Guest post: What every blogger needs to know about tax

Have you ever wondered if you need to tell the tax man about that massage the lovely PR person gave you as a thank you for participating in their campaign.
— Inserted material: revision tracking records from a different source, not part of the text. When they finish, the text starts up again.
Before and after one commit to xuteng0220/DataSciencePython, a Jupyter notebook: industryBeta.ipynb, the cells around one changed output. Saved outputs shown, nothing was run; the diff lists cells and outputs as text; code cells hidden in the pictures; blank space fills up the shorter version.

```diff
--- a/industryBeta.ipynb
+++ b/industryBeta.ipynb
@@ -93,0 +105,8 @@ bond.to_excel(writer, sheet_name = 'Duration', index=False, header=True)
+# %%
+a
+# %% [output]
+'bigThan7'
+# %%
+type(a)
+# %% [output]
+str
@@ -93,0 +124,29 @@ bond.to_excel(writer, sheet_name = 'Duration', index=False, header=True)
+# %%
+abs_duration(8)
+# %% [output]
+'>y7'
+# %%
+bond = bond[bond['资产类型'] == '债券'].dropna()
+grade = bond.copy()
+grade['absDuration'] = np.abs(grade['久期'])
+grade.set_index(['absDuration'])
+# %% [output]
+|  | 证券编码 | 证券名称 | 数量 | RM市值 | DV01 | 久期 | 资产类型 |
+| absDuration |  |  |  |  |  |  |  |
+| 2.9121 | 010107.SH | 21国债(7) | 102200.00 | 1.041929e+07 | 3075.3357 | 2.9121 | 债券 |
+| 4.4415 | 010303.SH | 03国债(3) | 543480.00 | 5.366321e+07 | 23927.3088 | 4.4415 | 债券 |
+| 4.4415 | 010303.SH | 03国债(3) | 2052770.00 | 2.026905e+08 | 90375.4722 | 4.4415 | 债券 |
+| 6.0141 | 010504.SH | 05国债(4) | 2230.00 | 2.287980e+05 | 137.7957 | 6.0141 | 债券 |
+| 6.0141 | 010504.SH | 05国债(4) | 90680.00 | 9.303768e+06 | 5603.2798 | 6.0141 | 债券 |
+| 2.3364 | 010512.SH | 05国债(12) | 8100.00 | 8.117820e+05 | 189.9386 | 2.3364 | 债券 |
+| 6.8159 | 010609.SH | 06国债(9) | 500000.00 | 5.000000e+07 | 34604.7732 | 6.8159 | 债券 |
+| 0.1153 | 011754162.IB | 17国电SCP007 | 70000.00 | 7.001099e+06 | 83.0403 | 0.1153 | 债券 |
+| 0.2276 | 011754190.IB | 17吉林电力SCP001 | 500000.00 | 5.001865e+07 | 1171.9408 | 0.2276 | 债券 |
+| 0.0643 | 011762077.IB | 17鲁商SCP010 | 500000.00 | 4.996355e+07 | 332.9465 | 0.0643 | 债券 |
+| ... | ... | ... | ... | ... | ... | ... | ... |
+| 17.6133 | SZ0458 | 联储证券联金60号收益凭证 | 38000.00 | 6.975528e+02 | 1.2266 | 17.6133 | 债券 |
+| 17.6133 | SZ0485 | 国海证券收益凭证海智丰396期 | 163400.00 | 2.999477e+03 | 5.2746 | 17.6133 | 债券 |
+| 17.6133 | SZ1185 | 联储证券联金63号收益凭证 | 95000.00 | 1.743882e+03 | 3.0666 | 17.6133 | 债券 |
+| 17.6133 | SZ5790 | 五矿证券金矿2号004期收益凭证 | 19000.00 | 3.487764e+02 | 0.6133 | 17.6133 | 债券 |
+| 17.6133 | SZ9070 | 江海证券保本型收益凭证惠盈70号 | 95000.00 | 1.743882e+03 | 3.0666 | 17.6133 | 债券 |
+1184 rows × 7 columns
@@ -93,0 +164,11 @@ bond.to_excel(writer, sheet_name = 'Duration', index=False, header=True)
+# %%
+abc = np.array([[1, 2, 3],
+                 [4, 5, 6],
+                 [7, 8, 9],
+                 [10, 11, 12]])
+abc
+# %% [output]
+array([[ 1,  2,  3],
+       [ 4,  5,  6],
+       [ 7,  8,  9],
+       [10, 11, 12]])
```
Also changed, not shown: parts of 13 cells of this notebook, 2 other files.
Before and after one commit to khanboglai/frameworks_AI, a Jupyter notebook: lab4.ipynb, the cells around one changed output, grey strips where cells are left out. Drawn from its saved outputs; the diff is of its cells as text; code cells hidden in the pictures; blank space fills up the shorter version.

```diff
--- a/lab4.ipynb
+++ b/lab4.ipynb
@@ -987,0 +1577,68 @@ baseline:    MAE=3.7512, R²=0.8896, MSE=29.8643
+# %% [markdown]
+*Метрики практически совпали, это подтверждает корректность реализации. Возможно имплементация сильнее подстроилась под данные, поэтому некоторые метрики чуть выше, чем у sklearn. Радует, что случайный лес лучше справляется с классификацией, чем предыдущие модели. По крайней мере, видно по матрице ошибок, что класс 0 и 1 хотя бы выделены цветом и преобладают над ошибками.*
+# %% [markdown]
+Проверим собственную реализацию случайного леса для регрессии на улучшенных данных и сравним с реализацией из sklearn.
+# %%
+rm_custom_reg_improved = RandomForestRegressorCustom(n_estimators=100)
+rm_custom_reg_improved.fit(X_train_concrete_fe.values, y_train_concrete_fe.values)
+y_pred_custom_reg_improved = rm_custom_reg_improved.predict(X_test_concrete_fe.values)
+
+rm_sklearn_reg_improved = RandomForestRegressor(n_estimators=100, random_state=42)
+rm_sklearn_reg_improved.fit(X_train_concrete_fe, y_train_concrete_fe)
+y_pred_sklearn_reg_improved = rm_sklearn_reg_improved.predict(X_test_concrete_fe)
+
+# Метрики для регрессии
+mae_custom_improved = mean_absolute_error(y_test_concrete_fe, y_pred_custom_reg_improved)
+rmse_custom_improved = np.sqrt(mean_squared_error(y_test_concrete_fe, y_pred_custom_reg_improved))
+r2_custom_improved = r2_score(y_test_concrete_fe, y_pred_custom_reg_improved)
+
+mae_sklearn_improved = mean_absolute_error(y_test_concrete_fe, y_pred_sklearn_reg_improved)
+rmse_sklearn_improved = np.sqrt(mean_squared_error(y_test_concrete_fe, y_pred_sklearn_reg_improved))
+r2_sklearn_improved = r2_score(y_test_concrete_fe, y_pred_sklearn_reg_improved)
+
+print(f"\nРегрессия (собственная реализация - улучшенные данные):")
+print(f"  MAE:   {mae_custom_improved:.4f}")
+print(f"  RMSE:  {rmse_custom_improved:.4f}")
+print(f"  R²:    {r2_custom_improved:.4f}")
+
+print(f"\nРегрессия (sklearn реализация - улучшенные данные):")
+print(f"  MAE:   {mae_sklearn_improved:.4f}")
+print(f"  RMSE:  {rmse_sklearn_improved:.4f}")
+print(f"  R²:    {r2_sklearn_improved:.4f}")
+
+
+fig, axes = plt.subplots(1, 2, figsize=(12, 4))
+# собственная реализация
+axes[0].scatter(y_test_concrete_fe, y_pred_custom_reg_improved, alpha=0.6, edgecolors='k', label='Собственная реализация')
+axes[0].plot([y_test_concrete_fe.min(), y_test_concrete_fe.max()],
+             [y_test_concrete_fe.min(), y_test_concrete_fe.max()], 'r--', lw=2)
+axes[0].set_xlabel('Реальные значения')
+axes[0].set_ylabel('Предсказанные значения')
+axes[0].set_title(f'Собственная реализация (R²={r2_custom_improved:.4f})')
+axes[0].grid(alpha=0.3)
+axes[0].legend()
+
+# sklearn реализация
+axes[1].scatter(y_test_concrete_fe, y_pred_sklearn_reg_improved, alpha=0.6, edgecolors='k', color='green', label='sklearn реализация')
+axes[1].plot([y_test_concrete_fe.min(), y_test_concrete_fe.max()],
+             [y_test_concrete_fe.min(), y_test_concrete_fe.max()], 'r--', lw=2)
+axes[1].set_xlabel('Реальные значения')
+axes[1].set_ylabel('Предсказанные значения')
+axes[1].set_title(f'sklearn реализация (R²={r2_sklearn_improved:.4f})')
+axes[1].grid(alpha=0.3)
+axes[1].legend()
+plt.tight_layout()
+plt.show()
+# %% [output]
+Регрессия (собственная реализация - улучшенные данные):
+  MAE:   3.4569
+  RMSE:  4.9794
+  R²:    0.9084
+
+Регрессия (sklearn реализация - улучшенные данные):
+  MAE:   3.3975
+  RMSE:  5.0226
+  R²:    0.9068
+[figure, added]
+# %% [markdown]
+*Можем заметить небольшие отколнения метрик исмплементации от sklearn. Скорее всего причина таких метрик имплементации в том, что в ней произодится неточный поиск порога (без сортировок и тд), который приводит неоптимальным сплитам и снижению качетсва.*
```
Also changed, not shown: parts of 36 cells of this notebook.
Or if he should be privy to that vacuum cleaner you reviewed (and kept). Liz Jarvis from The Mum Blog shows us that tax doesn’t have to be taxing. 

As many of us have discovered, apart from making friends and the chance to be part of a brilliant community, blogging can provide you with the opportunity to write product reviews, go on days out and holidays, receive vouchers and even payment for posts.

And more and more bloggers are making money from their blogs, and even running them as at home businesses.

Which can make things a little complicated, from the tax point of view.

So first, the good news. ‘If you blog either as a business or as a hobby and a PR offers you a product to blog about because there hasn’t been any underlying terms then the product needn’t be declared,’ says Lisa Collins from Chartered Accountants

Things get more complicated, however, if you earn money from blogging.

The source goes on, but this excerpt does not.